The actress, known internationally for her role as Professor Sprout in the Harry Potter series and in Britain for her sharp criticisms of Johnson and penchant for speaking her mind, said in a recent interview that she first hoped the British prime minister would lose his battle.
“I had difficulty not wanting Boris Johnson to die,” the actress said during an interview on The Last Leg Locked Down Under, via HuffPost. “I wanted him to die. And then I thought that that reflects badly on me, and I don’t want to be the sort of person who wants people to die.”
Margolyes said the thought went away.
“So then I wanted him to get better, which he did do,” she added. “He did get better. But he didn’t get better as a human being, and I really would prefer that. So, you know, we’re in the sh*t, basically here.”
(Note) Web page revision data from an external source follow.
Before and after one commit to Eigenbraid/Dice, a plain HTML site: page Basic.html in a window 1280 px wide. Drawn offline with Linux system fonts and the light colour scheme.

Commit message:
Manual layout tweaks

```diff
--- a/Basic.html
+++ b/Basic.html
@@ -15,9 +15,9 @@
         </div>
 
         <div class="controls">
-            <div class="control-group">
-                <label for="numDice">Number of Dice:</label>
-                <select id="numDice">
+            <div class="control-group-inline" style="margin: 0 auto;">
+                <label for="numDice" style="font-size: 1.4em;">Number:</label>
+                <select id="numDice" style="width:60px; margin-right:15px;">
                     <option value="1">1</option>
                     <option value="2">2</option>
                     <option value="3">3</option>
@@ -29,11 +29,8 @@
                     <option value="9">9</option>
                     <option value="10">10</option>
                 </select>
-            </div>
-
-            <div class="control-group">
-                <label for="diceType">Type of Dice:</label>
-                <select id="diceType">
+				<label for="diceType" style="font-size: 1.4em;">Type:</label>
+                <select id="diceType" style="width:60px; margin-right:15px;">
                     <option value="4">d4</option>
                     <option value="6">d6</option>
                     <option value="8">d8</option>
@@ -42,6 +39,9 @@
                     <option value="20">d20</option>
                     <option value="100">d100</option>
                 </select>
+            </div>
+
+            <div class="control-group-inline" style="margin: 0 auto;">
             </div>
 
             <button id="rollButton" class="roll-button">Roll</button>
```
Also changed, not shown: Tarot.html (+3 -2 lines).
Johnson spent time in an intensive care unit while he battled the coronavirus, but ultimately he was able to recover and was released from a hospital last month.
Margolyes was also critical of the British government’s response to the coronavirus, saying it was a “public scandal” how the country handled the outbreak of the deadly virus. Johnson was widely criticized for adopting a strategy to mitigate the spread of the virus rather than following the lead of other countries that adopted stringent restrictions in an attempt to stop its spread.
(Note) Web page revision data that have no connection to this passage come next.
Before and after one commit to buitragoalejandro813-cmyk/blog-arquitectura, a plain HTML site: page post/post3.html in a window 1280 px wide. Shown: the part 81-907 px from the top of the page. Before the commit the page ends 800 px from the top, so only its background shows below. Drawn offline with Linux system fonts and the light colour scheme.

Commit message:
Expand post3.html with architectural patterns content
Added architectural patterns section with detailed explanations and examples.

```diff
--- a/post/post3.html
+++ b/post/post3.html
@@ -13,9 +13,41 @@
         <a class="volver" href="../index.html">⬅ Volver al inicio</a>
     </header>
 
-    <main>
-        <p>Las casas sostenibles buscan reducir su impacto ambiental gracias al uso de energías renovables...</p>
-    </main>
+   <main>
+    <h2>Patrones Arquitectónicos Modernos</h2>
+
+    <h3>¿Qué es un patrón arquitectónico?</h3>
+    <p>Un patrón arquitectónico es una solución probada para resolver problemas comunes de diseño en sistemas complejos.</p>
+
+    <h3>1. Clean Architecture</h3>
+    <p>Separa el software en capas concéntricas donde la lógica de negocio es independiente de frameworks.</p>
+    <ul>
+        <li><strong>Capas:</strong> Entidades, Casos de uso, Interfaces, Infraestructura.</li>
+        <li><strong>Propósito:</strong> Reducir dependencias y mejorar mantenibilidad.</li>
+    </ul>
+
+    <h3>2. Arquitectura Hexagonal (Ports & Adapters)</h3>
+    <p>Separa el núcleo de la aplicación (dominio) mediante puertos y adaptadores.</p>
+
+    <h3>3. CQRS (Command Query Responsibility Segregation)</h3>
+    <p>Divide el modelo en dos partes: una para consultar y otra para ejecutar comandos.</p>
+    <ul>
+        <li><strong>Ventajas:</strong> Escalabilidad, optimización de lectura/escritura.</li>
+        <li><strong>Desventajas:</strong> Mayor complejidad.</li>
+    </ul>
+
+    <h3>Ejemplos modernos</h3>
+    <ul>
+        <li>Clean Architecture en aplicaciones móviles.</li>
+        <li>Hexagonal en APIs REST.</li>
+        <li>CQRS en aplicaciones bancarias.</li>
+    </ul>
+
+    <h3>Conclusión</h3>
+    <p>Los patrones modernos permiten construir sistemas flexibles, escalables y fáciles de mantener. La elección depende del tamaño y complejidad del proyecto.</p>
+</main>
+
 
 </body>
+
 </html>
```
As Business Insider reported, Johnson abandoned this approach after a report from Imperial College of London commissioned by the British government predicted hundreds of thousands of people would die with a mitigation strategy, as hospital systems would become so overwhelmed with cases that they could not properly respond to urgent cases.
As The Inquisitr reported, Johnson was also blamed for skipping meetings during the first few weeks of the outbreak.
According to the New York Daily News, there was a range of reactions to Margolyes’ comments on Johnson. Many took to social media to call her out for wishing death on a world leader, but others believed that Johnson is the one who should be facing criticism for an approach to the virus that led to more infections and deaths than necessary.
“Johnson is responsible for thousands upon thousands of actual deaths,” one person wrote in defending Margolyes. “Save your outrage for him — Miriam Margolyes is just voicing a thought that must have crossed many people’s minds.”